§ **Your assignment**
All of the data below needs to be set down once more, exactly as written.
——————————
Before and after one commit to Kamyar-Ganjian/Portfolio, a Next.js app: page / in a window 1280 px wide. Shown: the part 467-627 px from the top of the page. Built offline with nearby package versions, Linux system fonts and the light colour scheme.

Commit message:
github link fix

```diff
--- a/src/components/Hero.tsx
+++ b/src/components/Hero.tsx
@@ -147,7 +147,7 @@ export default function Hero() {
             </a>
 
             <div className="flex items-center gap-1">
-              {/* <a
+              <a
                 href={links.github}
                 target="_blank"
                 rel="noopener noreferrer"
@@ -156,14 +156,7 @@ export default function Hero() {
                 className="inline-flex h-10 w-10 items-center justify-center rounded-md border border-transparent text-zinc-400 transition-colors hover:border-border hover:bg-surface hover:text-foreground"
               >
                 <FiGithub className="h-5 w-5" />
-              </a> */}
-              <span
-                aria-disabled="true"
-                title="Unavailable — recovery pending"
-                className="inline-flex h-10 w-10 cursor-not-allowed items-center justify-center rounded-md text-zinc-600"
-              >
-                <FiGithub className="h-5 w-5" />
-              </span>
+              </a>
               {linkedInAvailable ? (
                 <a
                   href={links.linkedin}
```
——————————
§ **Result of the task**
Before and after one commit to Kamyar-Ganjian/Portfolio, a Next.js app: page / in a window 1280 px wide. Shown: the part 467-627 px from the top of the page. Built offline with nearby package versions, Linux system fonts and the light colour scheme.

Commit message:
github link fix

```diff
--- a/src/components/Hero.tsx
+++ b/src/components/Hero.tsx
@@ -147,7 +147,7 @@ export default function Hero() {
             </a>
 
             <div className="flex items-center gap-1">
-              {/* <a
+              <a
                 href={links.github}
                 target="_blank"
                 rel="noopener noreferrer"
@@ -156,14 +156,7 @@ export default function Hero() {
                 className="inline-flex h-10 w-10 items-center justify-center rounded-md border border-transparent text-zinc-400 transition-colors hover:border-border hover:bg-surface hover:text-foreground"
               >
                 <FiGithub className="h-5 w-5" />
-              </a> */}
-              <span
-                aria-disabled="true"
-                title="Unavailable — recovery pending"
-                className="inline-flex h-10 w-10 cursor-not-allowed items-center justify-center rounded-md text-zinc-600"
-              >
-                <FiGithub className="h-5 w-5" />
-              </span>
+              </a>
               {linkedInAvailable ? (
                 <a
                   href={links.linkedin}
```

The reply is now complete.